Thursday, June 30, 2011

In search of Puffins after a night in Hali

Last night I stayed in Hali, which is a seaside “town” framed by the fjords on the opposite side where three farms are joined together.  The owners of these farms are all related to each other and they have been farming this area for generations.  Each of the three farms has their specialty (cows, sheep, and trout) that is brought together in order to provide the meals at the restaurant. 

The museum/restaurant/check-in for the guest houses dedicated to the works of Thorbergur Thordarson
I met the trout farmer when I was looking at his tanks and he said the tanks are warmed by a geothermal well in order to keep his tanks a constant temperature (14 degrees C) year round.  It typically takes 17 months for the trout to go from egg to dinner plate.  After a buffet meal with trout, lamb, potatoes, vegetables and breads all made at the farm, I stayed at the guesthouse.  The town was also dedicated to the works of the writer Thorbergur Thordarson (English translated name since the “th” is a circle with a line through it in Icelandic and the “d” is not the exact same letter as ours).  The main building has a siding of a giant book case complete with Thordarson’s volumes of work. 

The trout farm is warmed by geothermal means.  The large tanks seen outside the building house the fish that are almost ready for the dinner plate.  The smaller fish are housed in tanks inside the building.
After a night’s stay in Hali at the local farm/guest house and a standard breakfast of toast and jam, I headed west along the coast towards my destination of Skaftafell for a glacier hike.  I knew there was a farmer who used his tractor and a wagon to bring tourists out across the black sands to a nesting site for puffins.  I also knew I was not going to make the 9AM trip based on my location to the site.  As luck would have it though, I was driving by the puffin tour driveway at 9:15 when 4 SUVs full of people were turning into the driveway. 
Such a stately looking bird - maybe they were trying
to ignore all of us with our cameras.

I figured that I would test my luck that these were booked patrons and that I may still be able to make the trip after all.  I was in luck, the group was waiting on these folks and I was able to climb aboard in the chaos and take the trip.  
Unfortunately, about an hour into the trip, I realized that I may be late for my glacier hike due to the speed of travel of the group around the grounds combined with our late departure.  After asking the guide about the trip to Skaftafell and knowing he was a guide of such hikes, he phoned the company and set me up for a later hike.  Phew…now I could just enjoy this trip without worry of being late to the next trip – and I got to see the puffins!   
The guide fending off a skua with his hand up high.  The skua swoop in to attack anyone getting too near to their nests.  He suggested this technique of a raised hand or stick since they will attack this highest point (instead of your head).
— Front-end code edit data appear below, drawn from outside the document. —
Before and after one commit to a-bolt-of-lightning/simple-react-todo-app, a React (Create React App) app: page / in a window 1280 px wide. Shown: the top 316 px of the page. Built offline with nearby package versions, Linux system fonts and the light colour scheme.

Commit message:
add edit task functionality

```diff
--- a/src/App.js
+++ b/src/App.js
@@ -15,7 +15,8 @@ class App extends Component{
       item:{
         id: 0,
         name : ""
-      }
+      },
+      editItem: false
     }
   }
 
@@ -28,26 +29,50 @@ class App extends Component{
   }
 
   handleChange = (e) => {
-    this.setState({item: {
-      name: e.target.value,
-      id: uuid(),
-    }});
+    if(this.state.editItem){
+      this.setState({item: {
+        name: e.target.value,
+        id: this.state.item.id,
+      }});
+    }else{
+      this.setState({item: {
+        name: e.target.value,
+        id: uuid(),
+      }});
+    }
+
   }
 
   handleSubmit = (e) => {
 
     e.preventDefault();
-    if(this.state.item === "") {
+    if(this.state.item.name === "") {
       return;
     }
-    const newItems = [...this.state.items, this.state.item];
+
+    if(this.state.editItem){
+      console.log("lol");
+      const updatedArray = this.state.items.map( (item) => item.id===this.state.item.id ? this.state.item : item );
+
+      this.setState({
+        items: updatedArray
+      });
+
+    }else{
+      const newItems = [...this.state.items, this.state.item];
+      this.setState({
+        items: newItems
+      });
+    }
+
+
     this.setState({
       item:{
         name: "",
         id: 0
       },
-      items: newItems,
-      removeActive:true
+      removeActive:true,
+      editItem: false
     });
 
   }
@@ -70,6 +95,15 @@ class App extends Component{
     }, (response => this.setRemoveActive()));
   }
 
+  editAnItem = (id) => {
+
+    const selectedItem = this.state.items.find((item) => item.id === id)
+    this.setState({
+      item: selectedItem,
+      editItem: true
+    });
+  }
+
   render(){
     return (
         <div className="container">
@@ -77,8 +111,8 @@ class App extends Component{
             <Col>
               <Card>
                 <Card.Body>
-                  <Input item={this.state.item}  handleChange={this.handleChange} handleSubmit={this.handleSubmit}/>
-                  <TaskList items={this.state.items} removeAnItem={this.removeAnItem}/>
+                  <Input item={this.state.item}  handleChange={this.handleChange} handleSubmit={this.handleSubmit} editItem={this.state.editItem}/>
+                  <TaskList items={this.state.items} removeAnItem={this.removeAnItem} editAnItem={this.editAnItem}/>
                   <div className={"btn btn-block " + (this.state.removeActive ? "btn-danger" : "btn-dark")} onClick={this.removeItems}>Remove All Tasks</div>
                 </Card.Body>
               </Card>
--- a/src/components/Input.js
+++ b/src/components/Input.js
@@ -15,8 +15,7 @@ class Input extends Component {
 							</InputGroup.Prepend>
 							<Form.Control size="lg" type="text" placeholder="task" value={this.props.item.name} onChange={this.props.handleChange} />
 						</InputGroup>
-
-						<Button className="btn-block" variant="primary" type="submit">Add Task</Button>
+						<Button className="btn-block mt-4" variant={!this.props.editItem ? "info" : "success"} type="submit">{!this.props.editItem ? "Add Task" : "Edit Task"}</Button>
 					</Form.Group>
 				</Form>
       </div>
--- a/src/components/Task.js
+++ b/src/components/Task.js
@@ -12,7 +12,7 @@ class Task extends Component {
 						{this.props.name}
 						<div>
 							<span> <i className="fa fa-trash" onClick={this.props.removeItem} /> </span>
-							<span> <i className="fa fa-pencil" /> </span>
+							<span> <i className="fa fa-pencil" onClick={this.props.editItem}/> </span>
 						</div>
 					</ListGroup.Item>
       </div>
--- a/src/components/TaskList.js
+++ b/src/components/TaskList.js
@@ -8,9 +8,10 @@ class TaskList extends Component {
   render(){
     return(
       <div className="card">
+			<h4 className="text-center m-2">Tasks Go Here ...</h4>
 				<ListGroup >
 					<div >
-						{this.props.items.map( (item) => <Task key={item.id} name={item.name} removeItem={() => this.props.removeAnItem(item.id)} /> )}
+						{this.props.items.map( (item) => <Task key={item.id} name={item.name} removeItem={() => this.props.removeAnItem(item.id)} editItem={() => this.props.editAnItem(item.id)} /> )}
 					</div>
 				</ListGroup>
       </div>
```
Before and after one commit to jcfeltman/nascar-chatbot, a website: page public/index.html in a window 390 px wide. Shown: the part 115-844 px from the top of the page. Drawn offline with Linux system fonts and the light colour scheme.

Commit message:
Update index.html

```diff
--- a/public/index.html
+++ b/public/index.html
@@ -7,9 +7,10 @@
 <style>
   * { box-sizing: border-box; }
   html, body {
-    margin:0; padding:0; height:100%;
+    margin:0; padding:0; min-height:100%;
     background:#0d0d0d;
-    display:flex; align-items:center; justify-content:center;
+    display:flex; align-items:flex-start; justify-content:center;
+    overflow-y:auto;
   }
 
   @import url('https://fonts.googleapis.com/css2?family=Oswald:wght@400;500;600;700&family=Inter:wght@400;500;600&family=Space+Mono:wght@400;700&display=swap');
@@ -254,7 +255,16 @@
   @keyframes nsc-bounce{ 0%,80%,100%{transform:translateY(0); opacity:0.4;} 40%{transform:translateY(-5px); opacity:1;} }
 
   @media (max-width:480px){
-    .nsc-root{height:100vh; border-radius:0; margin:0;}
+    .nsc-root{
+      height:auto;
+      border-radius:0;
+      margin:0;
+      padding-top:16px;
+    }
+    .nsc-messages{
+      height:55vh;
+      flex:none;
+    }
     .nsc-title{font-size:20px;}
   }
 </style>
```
The puffins nest on this cliff out along the ocean along with gulls and skua (a large agressive bird).  The puffins tend to head to sea when the weather warms up and stay out there all day until it cools down.  Puffins are good at fishing and they can swim a ways underwater in search of a smallish fish they eat. 

Baby skua in its ground nest, which is why the parents were so angry with us - they thought we were looking for a snack.
Next stop is a glacier hike on one of the glacial tongues from Vatnajokull…


  1. So far this is my favorite post. So much happened in such a short amount of time. Amazing. I loved the side of the guest house/museum. Just awesome.

  2. If this was my trip, I think I'd be taking some serious naps! Whew -- you must be tired with all that stuff going on.

  3. And that was all done before the main event of a glacier hike...and another 200 km more of driving...hope to get that post out soon.

    I do need a nap - but I figured that I can nap when I get home. I'm only in Iceland for a few more days! (Although, I don't think I can nap when I get home...the little ones will prevent that from happening - and I'm sure I owe my wife way too much for holding down the fort - I better schedule one in...)
    Chris S